When I upgraded to Rails 2.0, I quickly found out that pagination was removed from the rails code base. In order to get it you have to install a plugin. After searching on the web I found two possible plugins: classic pagination, and will_paginate. I choose will_paginate because it is more efficient and works directly with the model.

However, the author suggests not to use link_to_remote to implement an “AJAXified” pagination. Instead he gives some pretty ugly javascript code that does it. Since I am using a lot of javascript in other areas of my application, I was really hesitant to go down that path and possibly break my javascript functions. I see his point, in that not everyone uses the prototype library, but I do. So I came across Redline’s blog to change my links to link_to_remote links. But this violates the other reason the will_paginate’s author gives for not using link_to_remote - non-javascript browser support and search engine support.

After looking at the link_to_remote documentation, I found that you can replace the default anchor link location (href=”#”) with the same url the ajax call goes to. This allows non-javascript enabled browsers and search engines to follow the links.
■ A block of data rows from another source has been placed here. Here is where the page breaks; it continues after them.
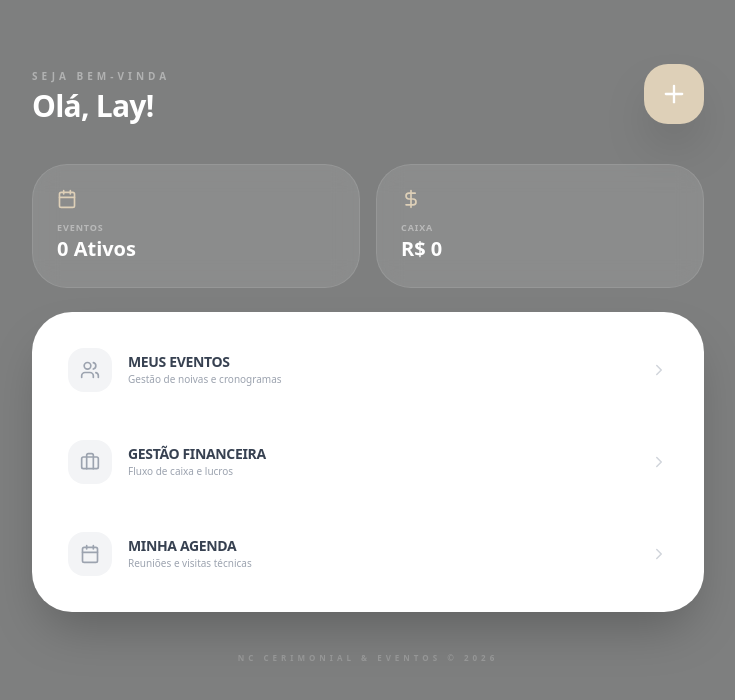
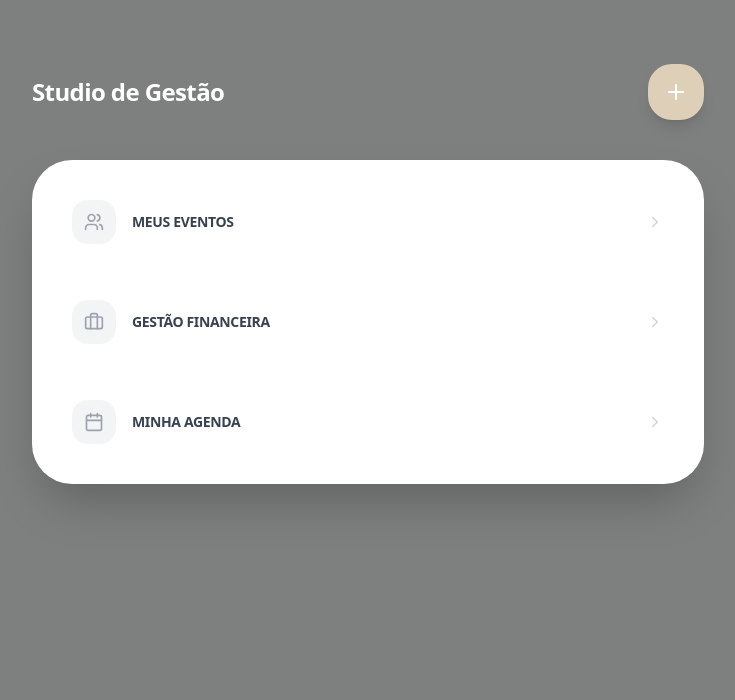
Before and after one commit to layssa20pinheiro-oss/app-checklist-v2, a Next.js app: page / in a window 1280 px wide. Shown: the top 700 px of the page, without its empty margins (272-1007 px from the left). Built offline with nearby package versions, Linux system fonts and the light colour scheme; no server answers; the database is empty.

Commit message:
Update index.js

```diff
--- a/pages/index.js
+++ b/pages/index.js
@@ -1,96 +1,45 @@
 import { useRouter } from 'next/router';
-import { useState, useEffect } from 'react';
-import { createClient } from '@supabase/supabase-js';
-import { Plus, Users, Calendar, DollarSign, Briefcase, ChevronRight } from 'lucide-react';
+import { Plus, Users, Calendar, Briefcase, ChevronRight } from 'lucide-react';
 import Head from 'next/head';
 
-const supabase = createClient(
-  'https://rticfwqptlxkpgawpzwf.supabase.co',
-  'eyJhbGciOiJIUzI1NiIsInR5cCI6IkpXVCJ9.eyJpc3MiOiJzdXBhYmFzZSIsInJlZiI6InJ0aWNmd3FwdGx4a3BnYXdwendmIiwicm9sZSI6ImFub24iLCJpYXQiOjE3NzM4NDA2MTEsImV4cCI6MjA4OTQxNjYxMX0.vOmi-rKKxXuZ5SP7uZe81Cr0fKW_fWN4Hmuf90soijM'
-);
-
-export default function Dashboard() {
+export default function Home() {
   const router = useRouter();
-  const [resumo, setResumo] = useState({ eventos: 0, financeiro: 0 });
-
-  useEffect(() => {
-    async function carregarResumo() {
-      const { count } = await supabase.from('eventos').select('*', { count: 'exact', head: true });
-      const { data: fin } = await supabase.from('financeiro_negocio').select('valor, tipo');
-
-      const saldo = fin?.reduce((acc, curr) =>
-        curr.tipo === 'receita' ? acc + Number(curr.valor) : acc - Number(curr.valor), 0) || 0;
-
-      setResumo({ eventos: count || 0, financeiro: saldo });
-    }
-    carregarResumo();
-  }, []);
 
   return (
     <div className="min-h-screen bg-[#7e7f7f] font-sans pb-10 px-6">
-      <Head><title>Studio NC | Gestão de Luxo</title></Head>
+      <Head><title>Studio NC | Gestão</title></Head>
 
-      {/* HEADER COM SAUDAÇÃO */}
-      <div className="pt-16 pb-10 max-w-2xl mx-auto flex justify-between items-end">
-        <div>
-          <p className="text-white/40 text-[10px] uppercase font-bold tracking-[4px] mb-1">Seja bem-vinda</p>
-          <h1 className="text-white text-3xl font-bold tracking-tight">Olá, Lay!</h1>
-        </div>
+      <div className="pt-16 pb-10 max-w-2xl mx-auto flex justify-between items-center text-white">
+        <h1 className="text-2xl font-bold tracking-tight">Studio de Gestão</h1>
         <button
           onClick={() => router.push('/eventos-novo')}
-          className="p-4 bg-[#ded0b8] rounded-[24px] text-white shadow-2xl active:scale-95 transition-all"
+          className="p-4 bg-[#ded0b8] rounded-3xl shadow-lg"
         >
-          <Plus size={28} />
+          <Plus size={24} />
         </button>
       </div>
 
-      <div className="max-w-2xl mx-auto space-y-6">
-
-        {/* CARDS DE RESUMO RÁPIDO */}
-        <div className="grid grid-cols-2 gap-4">
-          <div className="bg-white/10 backdrop-blur-md p-6 rounded-[35px] border border-white/10">
-            <Calendar className="text-[#ded0b8] mb-3" size={20} />
-            <p className="text-white/40 text-[9px] font-bold uppercase tracking-widest">Eventos</p>
-            <h3 className="text-white text-xl font-bold">{resumo.eventos} Ativos</h3>
-          </div>
-          <div className="bg-white/10 backdrop-blur-md p-6 rounded-[35px] border border-white/10">
-            <DollarSign className="text-[#ded0b8] mb-3" size={20} />
-            <p className="text-white/40 text-[9px] font-bold uppercase tracking-widest">Caixa</p>
-            <h3 className="text-white text-xl font-bold">R$ {resumo.financeiro.toLocaleString('pt-BR')}</h3>
-          </div>
-        </div>
-
-        {/* MENU DE NAVEGAÇÃO PRINCIPAL */}
-        <div className="bg-white rounded-[40px] p-4 shadow-2xl space-y-2">
+      <div className="max-w-2xl mx-auto bg-white rounded-[40px] p-4 shadow-2xl space-y-2">
         {[
-            { label: 'Meus Eventos', sub: 'Gestão de noivas e cronogramas', rota: '/eventos-lista', icon: <Users size={20}/> },
-            { label: 'Gestão Financeira', sub: 'Fluxo de caixa e lucros', rota: '/financeiro', icon: <Briefcase size={20}/> },
-            { label: 'Minha Agenda', sub: 'Reuniões e visitas técnicas', rota: '/agenda', icon: <Calendar size={20}/> }
+          { label: 'Meus Eventos', rota: '/eventos-lista', icon: <Users size={20}/> },
+          { label: 'Gestão Financeira', rota: '/financeiro', icon: <Briefcase size={20}/> },
+          { label: 'Minha Agenda', rota: '/agenda', icon: <Calendar size={20}/> }
         ].map((item, idx) => (
           <button
             key={idx}
             onClick={() => router.push(item.rota)}
-              className="w-full flex items-center justify-between p-5 hover:bg-gray-50 rounded-[30px] transition-colors group"
+            className="w-full flex items-center justify-between p-6 hover:bg-gray-50 rounded-[30px] transition-all group"
           >
             <div className="flex items-center gap-4">
-                <div className="p-3 bg-gray-100 rounded-2xl text-gray-400 group-hover:bg-[#ded0b8]/10 group-hover:text-[#ded0b8] transition-all">
+              <div className="p-3 bg-gray-100 rounded-2xl text-gray-400 group-hover:text-[#ded0b8]">
                 {item.icon}
               </div>
-                <div className="text-left">
               <h4 className="text-sm font-bold text-gray-700 uppercase tracking-tight">{item.label}</h4>
-                  <p className="text-[10px] text-gray-400 font-medium">{item.sub}</p>
-                </div>
             </div>
             <ChevronRight size={18} className="text-gray-300" />
           </button>
         ))}
       </div>
-
-        {/* LEMBRETE DE CONTROLADORIA */}
-        <div className="text-center pt-4">
-            <p className="text-white/20 text-[8px] font-bold uppercase tracking-[4px]">NC Cerimonial & Eventos © 2026</p>
-        </div>
-      </div>
     </div>
   );
 }
```
Lines whose indentation alone changed are shown as unchanged.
I just modified Redline’s render to add one extra option to set the href. This is my renderer module in app/helpers/remote_link_renderer.rb:

class RemoteLinkRenderer < WillPaginate::LinkRenderer
  def prepare(collection, options, template)
    @remote = options.delete(:remote) || {}
    super
  end

protected
  def page_link(page, text, attributes = {})
    @template.link_to_remote(text, {:url => url_for(page),
          :method => :get}.merge(@remote), :href => url_for(page))
  end
end

With that, javascript-enabled browsers will use make and use the AJAX calls, and non-javascript-enabled browsers and search engines will use the normal links. This seems like the cleanest and most DRY way to get pagination with AJAX.